▶ _ASSIGNED TASK_:
Report each line of the data that contains the string "goes".

+++ RECORDS

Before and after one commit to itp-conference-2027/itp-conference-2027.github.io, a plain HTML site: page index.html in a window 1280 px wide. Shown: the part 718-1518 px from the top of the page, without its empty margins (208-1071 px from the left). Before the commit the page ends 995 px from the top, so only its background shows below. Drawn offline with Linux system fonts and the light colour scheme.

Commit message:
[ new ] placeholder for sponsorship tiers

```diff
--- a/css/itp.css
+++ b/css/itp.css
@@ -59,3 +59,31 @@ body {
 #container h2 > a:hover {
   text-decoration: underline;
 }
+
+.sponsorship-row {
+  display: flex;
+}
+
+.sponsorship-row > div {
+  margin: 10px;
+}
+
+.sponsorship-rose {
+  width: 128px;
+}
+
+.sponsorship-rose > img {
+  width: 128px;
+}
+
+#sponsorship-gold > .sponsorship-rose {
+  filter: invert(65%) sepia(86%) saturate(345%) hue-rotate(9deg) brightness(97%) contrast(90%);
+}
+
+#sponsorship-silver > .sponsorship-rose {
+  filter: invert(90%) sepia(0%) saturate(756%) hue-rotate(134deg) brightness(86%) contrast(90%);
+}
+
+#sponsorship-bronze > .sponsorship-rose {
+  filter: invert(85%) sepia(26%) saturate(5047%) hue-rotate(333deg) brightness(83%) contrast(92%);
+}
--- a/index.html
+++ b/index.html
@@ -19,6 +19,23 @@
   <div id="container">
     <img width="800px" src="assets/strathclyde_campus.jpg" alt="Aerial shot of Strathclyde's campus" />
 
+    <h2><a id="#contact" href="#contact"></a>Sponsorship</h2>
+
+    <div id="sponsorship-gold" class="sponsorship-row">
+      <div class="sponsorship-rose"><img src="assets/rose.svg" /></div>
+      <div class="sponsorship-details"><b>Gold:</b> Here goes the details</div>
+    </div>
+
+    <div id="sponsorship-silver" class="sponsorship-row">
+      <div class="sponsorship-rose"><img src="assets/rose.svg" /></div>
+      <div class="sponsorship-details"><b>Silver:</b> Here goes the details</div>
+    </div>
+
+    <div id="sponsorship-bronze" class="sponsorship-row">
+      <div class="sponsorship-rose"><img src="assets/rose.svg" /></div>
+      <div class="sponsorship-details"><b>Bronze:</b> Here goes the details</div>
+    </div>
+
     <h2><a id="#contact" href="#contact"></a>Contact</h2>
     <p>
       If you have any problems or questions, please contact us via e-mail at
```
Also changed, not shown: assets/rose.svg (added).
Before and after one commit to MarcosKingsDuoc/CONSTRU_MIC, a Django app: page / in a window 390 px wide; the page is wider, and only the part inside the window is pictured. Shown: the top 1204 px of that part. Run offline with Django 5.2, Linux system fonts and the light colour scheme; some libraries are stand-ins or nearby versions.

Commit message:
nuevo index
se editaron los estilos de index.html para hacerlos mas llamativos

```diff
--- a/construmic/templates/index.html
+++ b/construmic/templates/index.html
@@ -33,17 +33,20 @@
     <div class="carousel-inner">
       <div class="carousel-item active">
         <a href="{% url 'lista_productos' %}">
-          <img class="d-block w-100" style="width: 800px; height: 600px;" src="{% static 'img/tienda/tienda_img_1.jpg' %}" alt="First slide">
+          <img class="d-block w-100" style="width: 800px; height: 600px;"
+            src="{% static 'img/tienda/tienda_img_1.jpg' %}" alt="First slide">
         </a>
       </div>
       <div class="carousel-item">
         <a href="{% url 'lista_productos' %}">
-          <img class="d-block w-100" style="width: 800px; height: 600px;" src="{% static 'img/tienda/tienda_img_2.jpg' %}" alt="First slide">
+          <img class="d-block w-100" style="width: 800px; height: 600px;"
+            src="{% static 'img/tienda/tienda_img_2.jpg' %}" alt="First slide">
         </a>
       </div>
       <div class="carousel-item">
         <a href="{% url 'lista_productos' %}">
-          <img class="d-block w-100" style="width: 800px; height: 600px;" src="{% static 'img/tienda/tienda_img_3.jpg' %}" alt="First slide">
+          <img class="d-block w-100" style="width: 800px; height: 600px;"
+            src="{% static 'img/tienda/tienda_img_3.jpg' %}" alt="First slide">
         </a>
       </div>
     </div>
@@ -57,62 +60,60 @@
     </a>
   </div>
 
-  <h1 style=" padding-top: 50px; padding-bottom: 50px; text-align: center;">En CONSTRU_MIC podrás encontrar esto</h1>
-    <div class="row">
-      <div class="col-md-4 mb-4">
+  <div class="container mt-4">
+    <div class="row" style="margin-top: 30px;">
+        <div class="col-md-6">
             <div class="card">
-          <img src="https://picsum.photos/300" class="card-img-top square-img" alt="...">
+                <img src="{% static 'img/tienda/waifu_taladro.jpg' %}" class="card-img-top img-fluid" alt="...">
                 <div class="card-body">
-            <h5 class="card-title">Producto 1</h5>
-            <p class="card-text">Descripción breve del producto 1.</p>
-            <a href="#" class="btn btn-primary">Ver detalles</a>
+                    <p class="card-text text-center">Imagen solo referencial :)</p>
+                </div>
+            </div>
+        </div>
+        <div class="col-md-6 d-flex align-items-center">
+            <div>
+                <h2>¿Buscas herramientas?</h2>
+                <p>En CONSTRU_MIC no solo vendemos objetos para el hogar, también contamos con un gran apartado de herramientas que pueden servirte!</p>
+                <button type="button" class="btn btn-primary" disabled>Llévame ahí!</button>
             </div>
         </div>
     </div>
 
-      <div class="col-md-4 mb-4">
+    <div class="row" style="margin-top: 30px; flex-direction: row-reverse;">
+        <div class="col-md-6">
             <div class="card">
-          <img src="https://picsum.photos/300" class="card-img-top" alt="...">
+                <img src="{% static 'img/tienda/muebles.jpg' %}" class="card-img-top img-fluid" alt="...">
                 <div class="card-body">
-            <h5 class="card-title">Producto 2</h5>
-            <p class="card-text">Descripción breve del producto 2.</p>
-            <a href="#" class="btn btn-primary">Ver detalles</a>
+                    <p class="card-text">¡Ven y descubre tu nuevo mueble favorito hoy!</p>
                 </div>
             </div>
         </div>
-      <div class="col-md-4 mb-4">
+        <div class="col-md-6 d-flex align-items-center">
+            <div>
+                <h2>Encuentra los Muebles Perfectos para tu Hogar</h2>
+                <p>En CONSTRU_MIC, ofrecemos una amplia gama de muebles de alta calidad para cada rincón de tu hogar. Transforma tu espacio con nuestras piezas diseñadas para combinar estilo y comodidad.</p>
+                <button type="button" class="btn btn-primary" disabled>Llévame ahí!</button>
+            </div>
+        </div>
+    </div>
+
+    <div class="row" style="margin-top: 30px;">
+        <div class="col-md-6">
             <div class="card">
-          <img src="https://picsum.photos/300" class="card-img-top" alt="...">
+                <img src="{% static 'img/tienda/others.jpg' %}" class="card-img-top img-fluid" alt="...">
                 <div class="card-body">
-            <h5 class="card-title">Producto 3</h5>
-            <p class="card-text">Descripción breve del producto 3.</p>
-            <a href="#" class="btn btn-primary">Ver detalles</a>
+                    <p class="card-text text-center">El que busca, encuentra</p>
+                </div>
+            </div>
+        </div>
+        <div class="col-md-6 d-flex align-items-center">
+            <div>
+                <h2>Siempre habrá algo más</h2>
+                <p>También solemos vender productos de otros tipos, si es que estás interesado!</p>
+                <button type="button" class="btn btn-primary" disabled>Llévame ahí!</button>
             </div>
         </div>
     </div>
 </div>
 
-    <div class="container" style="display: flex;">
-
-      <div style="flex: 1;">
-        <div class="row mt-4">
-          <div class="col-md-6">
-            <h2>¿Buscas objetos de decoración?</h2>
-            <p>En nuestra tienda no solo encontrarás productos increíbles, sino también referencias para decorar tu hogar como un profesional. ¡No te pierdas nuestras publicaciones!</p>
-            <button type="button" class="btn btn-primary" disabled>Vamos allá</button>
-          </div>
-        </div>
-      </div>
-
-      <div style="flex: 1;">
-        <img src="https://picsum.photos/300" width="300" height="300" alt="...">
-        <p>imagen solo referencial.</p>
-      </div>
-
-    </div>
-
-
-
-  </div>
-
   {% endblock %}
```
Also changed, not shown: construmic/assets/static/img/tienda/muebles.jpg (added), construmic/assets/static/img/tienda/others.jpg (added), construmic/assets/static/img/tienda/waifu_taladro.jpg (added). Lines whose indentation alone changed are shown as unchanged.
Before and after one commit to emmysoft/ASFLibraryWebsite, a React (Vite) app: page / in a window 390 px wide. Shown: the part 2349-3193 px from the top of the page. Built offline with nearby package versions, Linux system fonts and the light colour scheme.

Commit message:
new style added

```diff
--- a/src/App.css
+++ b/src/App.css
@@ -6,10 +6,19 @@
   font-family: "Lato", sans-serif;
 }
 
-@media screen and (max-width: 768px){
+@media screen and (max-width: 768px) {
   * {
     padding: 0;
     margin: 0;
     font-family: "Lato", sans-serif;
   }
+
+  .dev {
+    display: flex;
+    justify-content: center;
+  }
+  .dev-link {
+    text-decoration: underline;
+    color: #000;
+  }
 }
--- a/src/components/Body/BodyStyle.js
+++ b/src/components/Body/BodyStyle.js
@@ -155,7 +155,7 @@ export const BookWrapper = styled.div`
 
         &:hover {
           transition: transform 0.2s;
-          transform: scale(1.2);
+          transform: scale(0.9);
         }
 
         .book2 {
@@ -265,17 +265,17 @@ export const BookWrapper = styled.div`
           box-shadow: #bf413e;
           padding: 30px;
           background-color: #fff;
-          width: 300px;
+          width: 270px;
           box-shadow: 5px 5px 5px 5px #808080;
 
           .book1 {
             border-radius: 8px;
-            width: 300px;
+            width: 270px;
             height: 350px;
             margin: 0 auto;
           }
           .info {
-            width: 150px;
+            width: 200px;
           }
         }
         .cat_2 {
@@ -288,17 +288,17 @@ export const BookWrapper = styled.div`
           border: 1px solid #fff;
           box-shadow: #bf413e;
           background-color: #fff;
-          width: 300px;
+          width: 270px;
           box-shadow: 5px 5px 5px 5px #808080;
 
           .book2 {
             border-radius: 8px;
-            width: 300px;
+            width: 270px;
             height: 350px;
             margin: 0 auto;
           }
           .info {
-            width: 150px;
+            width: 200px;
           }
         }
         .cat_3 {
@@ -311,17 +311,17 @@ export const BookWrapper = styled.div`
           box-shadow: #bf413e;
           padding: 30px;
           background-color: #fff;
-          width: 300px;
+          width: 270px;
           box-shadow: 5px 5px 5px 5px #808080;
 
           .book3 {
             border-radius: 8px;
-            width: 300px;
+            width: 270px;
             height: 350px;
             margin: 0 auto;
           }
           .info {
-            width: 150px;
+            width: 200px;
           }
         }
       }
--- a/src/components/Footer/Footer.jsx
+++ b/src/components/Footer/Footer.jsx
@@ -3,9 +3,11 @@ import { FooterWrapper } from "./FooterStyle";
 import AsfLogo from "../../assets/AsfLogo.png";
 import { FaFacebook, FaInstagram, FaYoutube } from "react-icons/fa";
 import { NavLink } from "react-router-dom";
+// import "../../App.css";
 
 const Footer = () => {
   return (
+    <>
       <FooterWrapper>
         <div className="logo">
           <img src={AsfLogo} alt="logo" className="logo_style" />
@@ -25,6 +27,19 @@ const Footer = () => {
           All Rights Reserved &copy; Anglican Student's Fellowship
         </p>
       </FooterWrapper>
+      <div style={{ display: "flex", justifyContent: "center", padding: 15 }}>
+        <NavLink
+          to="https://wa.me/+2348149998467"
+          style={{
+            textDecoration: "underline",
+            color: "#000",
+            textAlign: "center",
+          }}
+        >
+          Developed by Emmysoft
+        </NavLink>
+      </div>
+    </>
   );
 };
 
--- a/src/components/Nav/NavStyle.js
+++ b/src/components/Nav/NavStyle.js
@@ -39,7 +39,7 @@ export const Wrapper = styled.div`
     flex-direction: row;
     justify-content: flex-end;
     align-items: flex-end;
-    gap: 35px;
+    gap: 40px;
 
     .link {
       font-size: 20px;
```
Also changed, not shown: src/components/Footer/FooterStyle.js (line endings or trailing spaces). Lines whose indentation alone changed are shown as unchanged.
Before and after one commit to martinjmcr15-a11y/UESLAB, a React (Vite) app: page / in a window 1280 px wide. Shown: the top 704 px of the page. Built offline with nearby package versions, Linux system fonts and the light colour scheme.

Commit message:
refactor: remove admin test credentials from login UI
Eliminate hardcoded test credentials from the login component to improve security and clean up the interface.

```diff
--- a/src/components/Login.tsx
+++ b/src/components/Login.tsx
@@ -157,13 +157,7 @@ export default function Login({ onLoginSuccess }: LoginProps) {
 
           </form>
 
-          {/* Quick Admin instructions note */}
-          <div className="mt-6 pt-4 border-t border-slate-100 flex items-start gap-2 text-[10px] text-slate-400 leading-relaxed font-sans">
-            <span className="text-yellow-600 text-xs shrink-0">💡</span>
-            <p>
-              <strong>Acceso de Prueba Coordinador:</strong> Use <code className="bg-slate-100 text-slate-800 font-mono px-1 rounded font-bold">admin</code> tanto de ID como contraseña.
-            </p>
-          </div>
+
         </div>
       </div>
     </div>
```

++++++

▶ _TASK RESULT_:
+      <div class="sponsorship-details"><b>Gold:</b> Here goes the details</div>
+      <div class="sponsorship-details"><b>Silver:</b> Here goes the details</div>
+      <div class="sponsorship-details"><b>Bronze:</b> Here goes the details</div>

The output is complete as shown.